§ What you have to do
Nothing but the lines from the one containing "Before and after one commit to slman14422003-create/Shop-app, a" through the end of the entries should be set down, each exactly as written.

§ Edit difference data
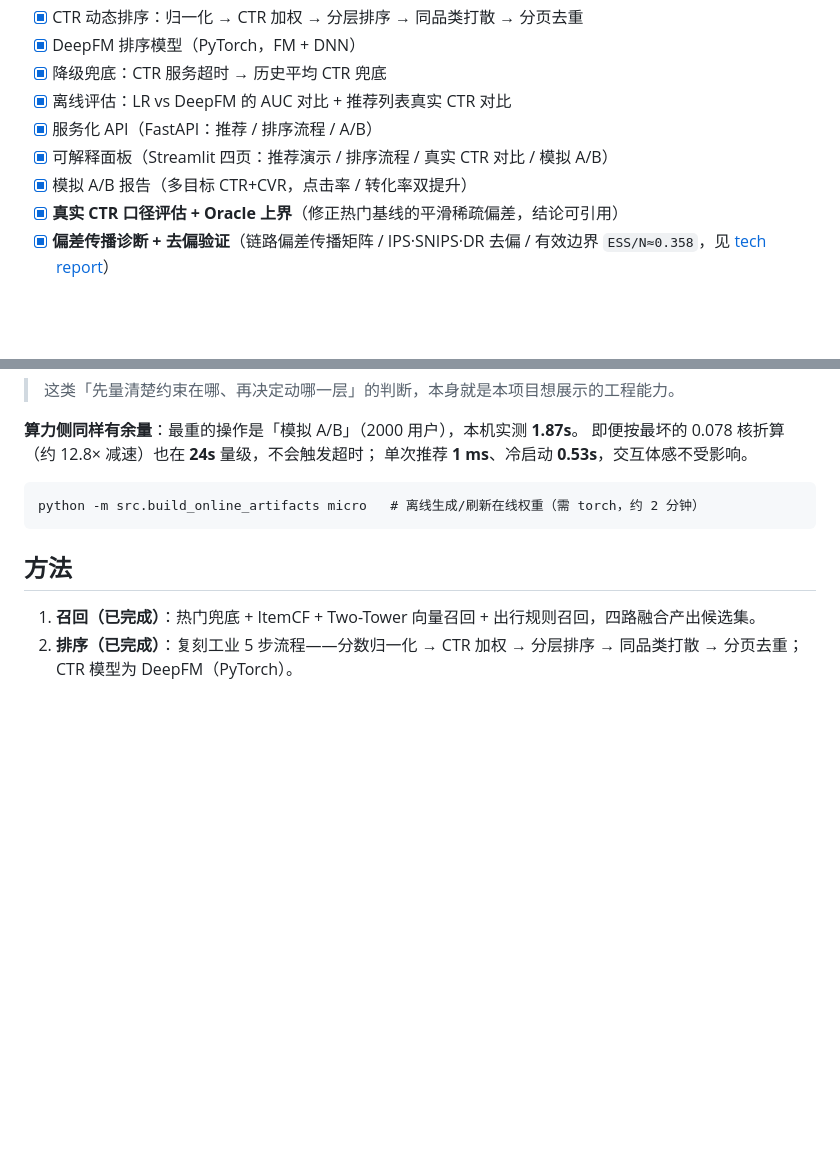
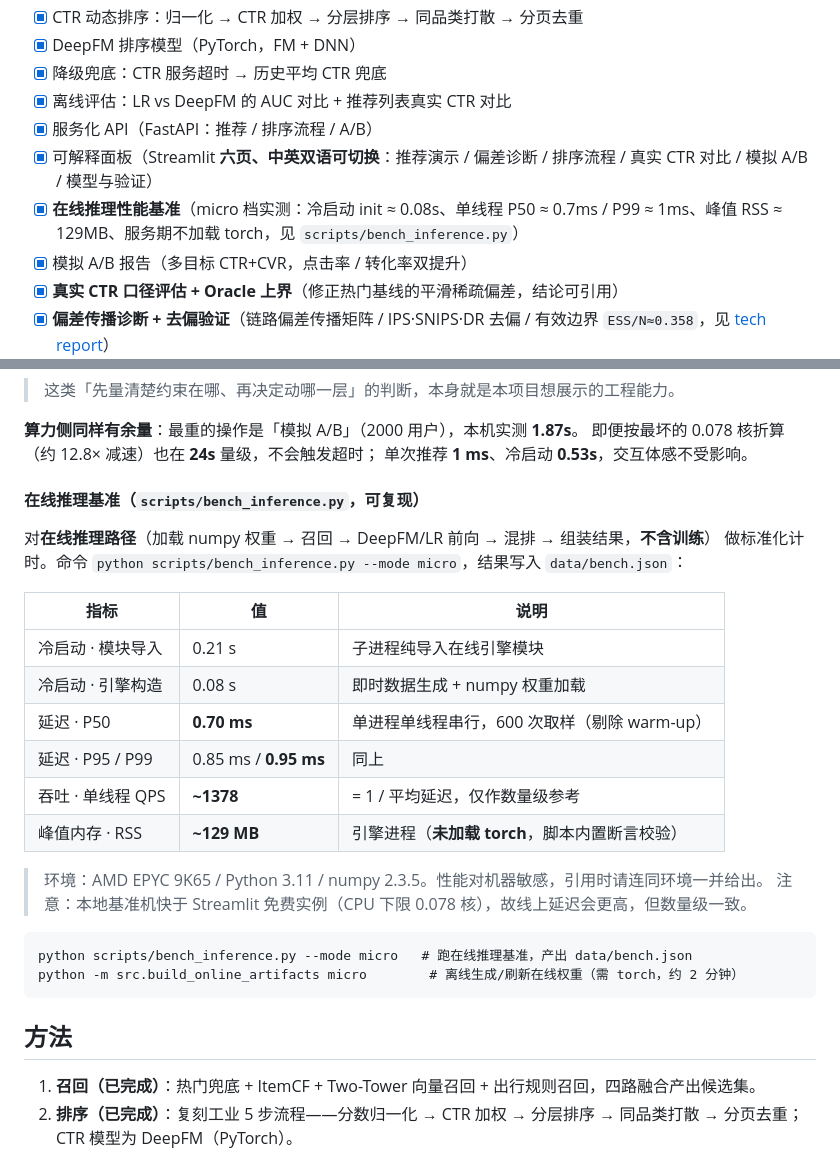
Before and after one commit to Elijah-Lin-Dancer/AeroRec, a Markdown page: README.md, 2 parts joined by grey strips. Drawn GitHub-style; blank space fills up the shorter version.

````diff
--- a/README.md
+++ b/README.md
@@ -41,7 +76,8 @@
 - [x] 降级兜底：CTR 服务超时 → 历史平均 CTR 兜底
 - [x] 离线评估：LR vs DeepFM 的 AUC 对比 + 推荐列表真实 CTR 对比
 - [x] 服务化 API（FastAPI：推荐 / 排序流程 / A/B）
-- [x] 可解释面板（Streamlit 四页：推荐演示 / 排序流程 / 真实 CTR 对比 / 模拟 A/B）
+- [x] 可解释面板（Streamlit **六页、中英双语可切换**：推荐演示 / 偏差诊断 / 排序流程 / 真实 CTR 对比 / 模拟 A/B / 模型与验证）
+- [x] **在线推理性能基准**（micro 档实测：冷启动 init ≈ 0.08s、单线程 P50 ≈ 0.7ms / P99 ≈ 1ms、峰值 RSS ≈ 129MB、服务期不加载 torch，见 `scripts/bench_inference.py`）
 - [x] 模拟 A/B 报告（多目标 CTR+CVR，点击率 / 转化率双提升）
 - [x] **真实 CTR 口径评估 + Oracle 上界**（修正热门基线的平滑稀疏偏差，结论可引用）
 - [x] **偏差传播诊断 + 去偏验证**（链路偏差传播矩阵 / IPS·SNIPS·DR 去偏 / 有效边界 `ESS/N≈0.358`，见 [tech report](docs/bias_report.md)）
@@ -211,8 +247,26 @@ CUDA 版明显大于 CPU 版），与数据规模无关。** 673MB 的框架基
 即便按最坏的 0.078 核折算（约 12.8× 减速）也在 **24s** 量级，不会触发超时；
 单次推荐 **1 ms**、冷启动 **0.53s**，交互体感不受影响。
 
+#### 在线推理基准（`scripts/bench_inference.py`，可复现）
+
+对**在线推理路径**（加载 numpy 权重 → 召回 → DeepFM/LR 前向 → 混排 → 组装结果，**不含训练**）
+做标准化计时。命令 `python scripts/bench_inference.py --mode micro`，结果写入 `data/bench.json`：
+
+| 指标 | 值 | 说明 |
+|---|---|---|
+| 冷启动 · 模块导入 | 0.21 s | 子进程纯导入在线引擎模块 |
+| 冷启动 · 引擎构造 | 0.08 s | 即时数据生成 + numpy 权重加载 |
+| 延迟 · P50 | **0.70 ms** | 单进程单线程串行，600 次取样（剔除 warm-up） |
+| 延迟 · P95 / P99 | 0.85 ms / **0.95 ms** | 同上 |
+| 吞吐 · 单线程 QPS | **~1378** | = 1 / 平均延迟，仅作数量级参考 |
+| 峰值内存 · RSS | **~129 MB** | 引擎进程（**未加载 torch**，脚本内置断言校验） |
+
+> 环境：AMD EPYC 9K65 / Python 3.11 / numpy 2.3.5。性能对机器敏感，引用时请连同环境一并给出。
+> 注意：本地基准机快于 Streamlit 免费实例（CPU 下限 0.078 核），故线上延迟会更高，但数量级一致。
+
 ```
-python -m src.build_online_artifacts micro   # 离线生成/刷新在线权重（需 torch，约 2 分钟）
+python scripts/bench_inference.py --mode micro   # 跑在线推理基准，产出 data/bench.json
+python -m src.build_online_artifacts micro        # 离线生成/刷新在线权重（需 torch，约 2 分钟）
 ```
 
 ## 方法
````
Also changed, not shown: other parts of README.md (+36 -1 lines), docs/bias_report.md (+28 -0 lines), docs/research_highlight.md (added, +81 -0 lines), docs/assets/bias_en.png (added), docs/assets/bias_zh.png (added), docs/assets/demo_en.png (added), docs/assets/model_en.png (added), 4 other files.
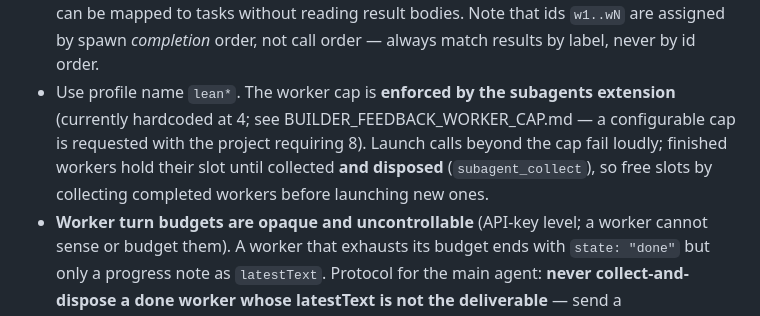
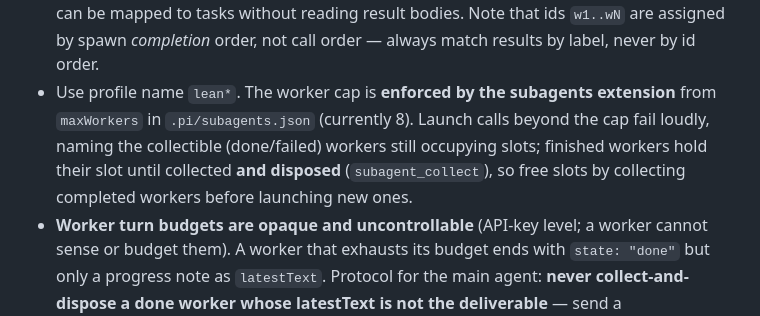
Before and after one commit to achatz64/mathagent, a Markdown page: SUBAGENTS.md, the part around the change. Rendered like a GitHub page.

Commit message:
SUBAGENTS: drop stale 'cap hardcoded at 4' note; cap is maxWorkers in .pi/subagents.json (8), spawn-limit error names collectible workers; BUILDER_FEEDBACK_WORKER_CAP.md resolved and deleted

```diff
--- a/SUBAGENTS.md
+++ b/SUBAGENTS.md
@@ -105,12 +105,11 @@ REPL warning before adding work or starting a build.
   assigned by spawn *completion* order, not call order — always match results
   by label, never by id order.
 - Use profile name `lean*`. The worker cap is **enforced by the subagents
-  extension** (currently hardcoded at 4; see
-  BUILDER_FEEDBACK_WORKER_CAP.md — a configurable cap is requested with the
-  project requiring 8). Launch calls beyond the cap fail loudly; finished
-  workers hold their slot until collected **and disposed**
-  (`subagent_collect`), so free slots by collecting completed workers before
-  launching new ones.
+  extension** from `maxWorkers` in `.pi/subagents.json` (currently 8). Launch
+  calls beyond the cap fail loudly, naming the collectible (done/failed)
+  workers still occupying slots; finished workers hold their slot until
+  collected **and disposed** (`subagent_collect`), so free slots by collecting
+  completed workers before launching new ones.
 - **Worker turn budgets are opaque and uncontrollable** (API-key level; a
   worker cannot sense or budget them). A worker that exhausts its budget ends
   with `state: "done"` but only a progress note as `latestText`. Protocol for
```
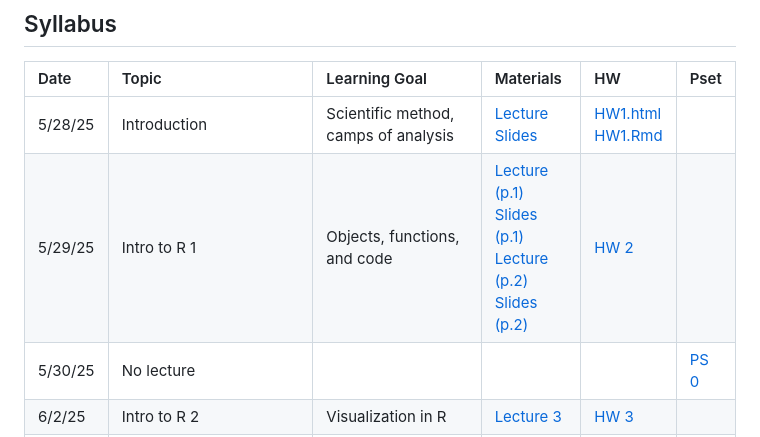
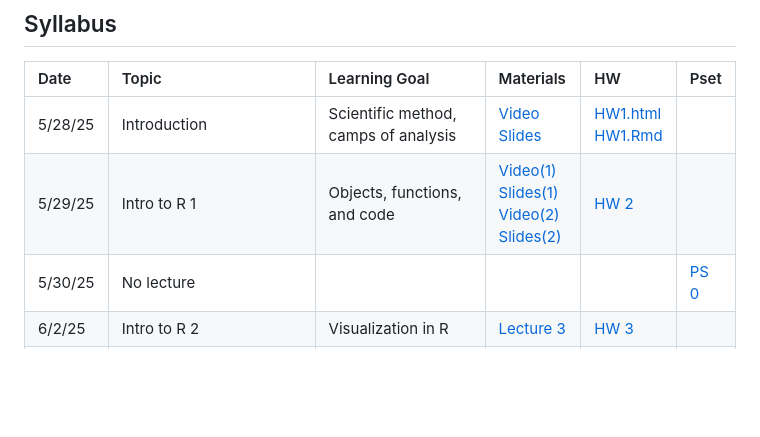
Before and after one commit to rweldzius/PSC4175_SUM2025, a Markdown page: README.md, the part around the change. GitHub-like rendering; blank space fills up the shorter version.

```diff
--- a/README.md
+++ b/README.md
@@ -143,8 +143,8 @@ Villanova University makes every reasonable effort to allow members of the commu
 
 | Date | Topic | Learning Goal | Materials | HW | Pset |
 |:-----|:------|:------|:------|:------|:------|
-| 5/28/25 | Introduction | Scientific method, camps of analysis | [Lecture](https://youtu.be/Ug166moDRls) <br/> [Slides](https://rweldzius.github.io/PSC4175_SUM2025/Lectures/1_intro.html) | [HW1.html](https://rweldzius.github.io/PSC4175_SUM2025/Homeworks/psc4175_hw_1.html) <br/> [HW1.Rmd](https://github.com/rweldzius/PSC4175_SUM2025/blob/main/Homeworks/psc4175_hw_1.Rmd) |  |
-| 5/29/25 | Intro to R 1 | Objects, functions, and code | [Lecture (p.1)](https://youtu.be/nBxddalwQyA) <br/> [Slides (p.1)](https://rweldzius.github.io/PSC4175_SUM2025/Lectures/2_Rintro_part1.html) <br/> [Lecture (p.2)](https://youtu.be/2MFCLkZVoAA) <br/> [Slides (p.2)](https://rweldzius.github.io/PSC4175_SUM2025/Lectures/2_Rintro_part2.html)| [HW 2](https://github.com/rweldzius/PSC4175_SUM2025/blob/main/Homeworks/psc4175_hw_2.Rmd) | |
+| 5/28/25 | Introduction | Scientific method, camps of analysis | [Video](https://youtu.be/Ug166moDRls) <br/> [Slides](https://rweldzius.github.io/PSC4175_SUM2025/Lectures/1_intro.html) | [HW1.html](https://rweldzius.github.io/PSC4175_SUM2025/Homeworks/psc4175_hw_1.html) <br/> [HW1.Rmd](https://github.com/rweldzius/PSC4175_SUM2025/blob/main/Homeworks/psc4175_hw_1.Rmd) |  |
+| 5/29/25 | Intro to R 1 | Objects, functions, and code | [Video(1)](https://youtu.be/nBxddalwQyA) <br/> [Slides(1)](https://rweldzius.github.io/PSC4175_SUM2025/Lectures/2_Rintro_part1.html) <br/> [Video(2)](https://youtu.be/2MFCLkZVoAA) <br/> [Slides(2)](https://rweldzius.github.io/PSC4175_SUM2025/Lectures/2_Rintro_part2.html)| [HW 2](https://github.com/rweldzius/PSC4175_SUM2025/blob/main/Homeworks/psc4175_hw_2.Rmd) | |
 | 5/30/25 | No lecture | | | | [PS 0](https://github.com/rweldzius/PSC4175_SUM2025/blob/main/Psets/psc4175_pset_0.Rmd) |
 | 6/2/25 | Intro to R 2 | Visualization in R | [Lecture 3](https://rweldzius.github.io/PSC4175_SUM2025/Lectures/psc4175_lecture_3_slides.html) | [HW 3](https://github.com/rweldzius/PSC4175_SUM2025/blob/main/Homeworks/psc4175_hw_3.Rmd) | |
 | 6/3/25 | Data Wrangling | Replicability and tabular data | [Lecture 4](https://rweldzius.github.io/PSC4175_SUM2025/Lectures/psc4175_lecture_5_slides.html) | [HW 4](https://github.com/rweldzius/PSC4175_SUM2025/blob/main/Homeworks/psc4175_hw_4.Rmd)  | |
```
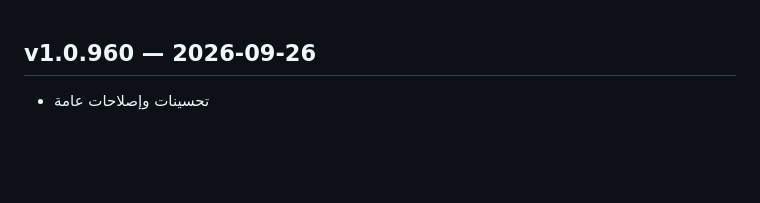
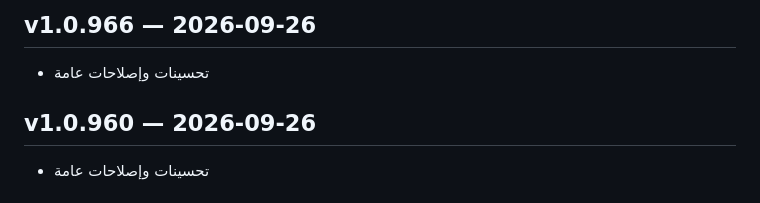
Before and after one commit to slman14422003-create/Shop-app, a Markdown page: CHANGELOG.md, the part around the change. Rendered like a GitHub page; blank space fills up the shorter version.

Commit message:
chore: record changelog for v1.0.966 [skip ci]

```diff
--- a/CHANGELOG.md
+++ b/CHANGELOG.md
@@ -1,3 +1,6 @@
+## v1.0.966 — 2026-09-26
+- تحسينات وإصلاحات عامة
+
 ## v1.0.960 — 2026-09-26
 - تحسينات وإصلاحات عامة
 
```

§ Task result
Before and after one commit to slman14422003-create/Shop-app, a Markdown page: CHANGELOG.md, the part around the change. Rendered like a GitHub page; blank space fills up the shorter version.

Commit message:
chore: record changelog for v1.0.966 [skip ci]

```diff
--- a/CHANGELOG.md
+++ b/CHANGELOG.md
@@ -1,3 +1,6 @@
+## v1.0.966 — 2026-09-26
+- تحسينات وإصلاحات عامة
+
 ## v1.0.960 — 2026-09-26
 - تحسينات وإصلاحات عامة
 
```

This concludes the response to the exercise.